A powerful wind strips the topsoil from desiccated farmlands in South Dakota, one of a series of disastrous windstorms that year. The drought-ridden land of the Southern Plains became known as the Dust Bowl; it was useless to farmers, and only exacerbated the economic problems of the Great Depression. Within two days, dust from the South Dakota storm had reached all the way to Albany, New York.
Dust storms plagued the West throughout the 1930s and eventually the devastated area covered nearly 100 million acres. Rising like ominous black clouds on the horizon, the dust storms destroyed crops, choked livestock to death, and damaged human health. During 1938, the worst year of the dust storms, it is estimated that 850 million tons of topsoil disappeared with the winds. The size and scope of the problem have led some historians to call the Dust Bowl the worst environmental disaster in American history.
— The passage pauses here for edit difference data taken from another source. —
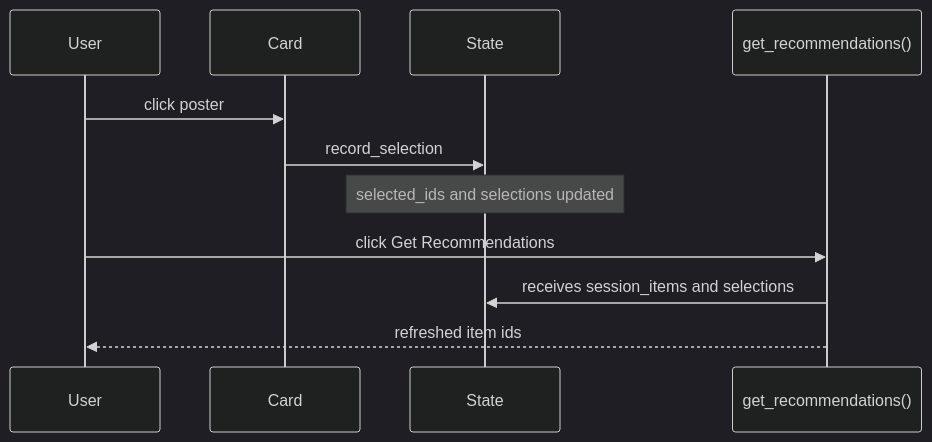
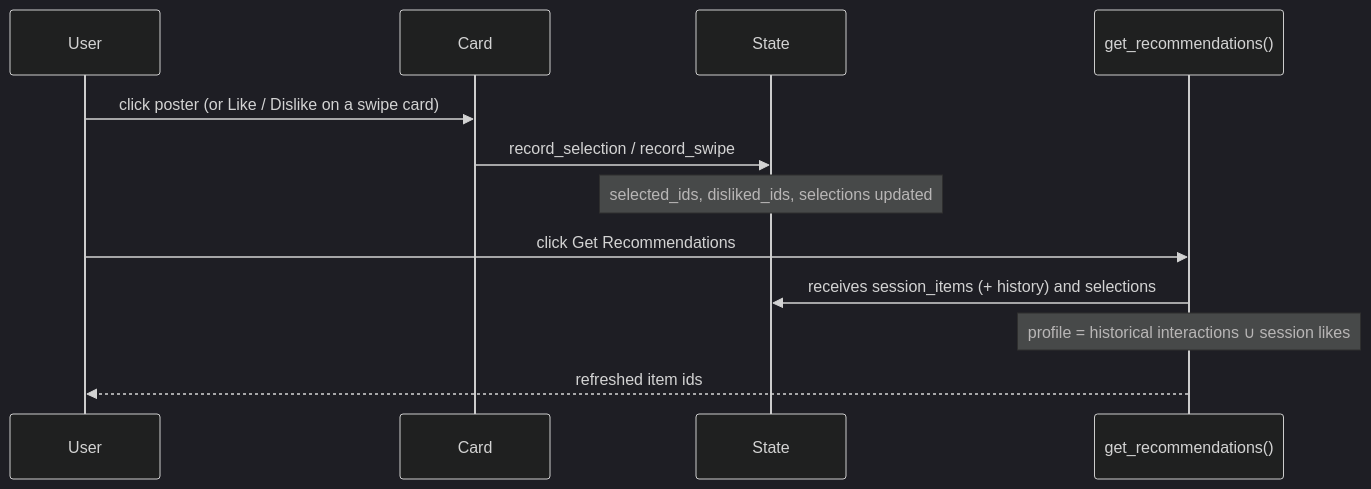
The diagram in docs/CONTRACTS.md (vaclavstibor/streamlit-recommenders), drawn with Mermaid (dark theme) before and after one commit. The commit also changed other lines of this file and 11 other files, not shown here.

````diff
--- a/docs/CONTRACTS.md
+++ b/docs/CONTRACTS.md
@@ -133,14 +152,15 @@
 ```mermaid
 sequenceDiagram
   participant User
   participant Card
   participant State
   participant Rec as get_recommendations()
 
-  User->>Card: click poster
-  Card->>State: record_selection
-  Note over State: selected_ids and selections updated
+  User->>Card: click poster (or Like / Dislike on a swipe card)
+  Card->>State: record_selection / record_swipe
+  Note over State: selected_ids, disliked_ids, selections updated
   User->>Rec: click Get Recommendations
-  Rec->>State: receives session_items and selections
+  Rec->>State: receives session_items (+ history) and selections
+  Note over Rec: profile = historical interactions ∪ session likes
   Rec-->>User: refreshed item ids
 ```
````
The cause of the Dust Bowl is still unclear. Widespread drought-which killed crops and turned the topsoil into a light powder-was undoubtedly a factor. However, some have argued that the farmers played their part by replacing native grasses with wheat and less hardy crops.
Whatever the causes, the Roosevelt administration responded to the Dust Bowl with a billion- dollar program to aid and educate farmers in soil conservation techniques that have become standard practice. After the rains returned in 1941, the region bloomed once again. Severe droughts have occurred since, but none have been as devastating as the Dust Bowl days of the 1930s.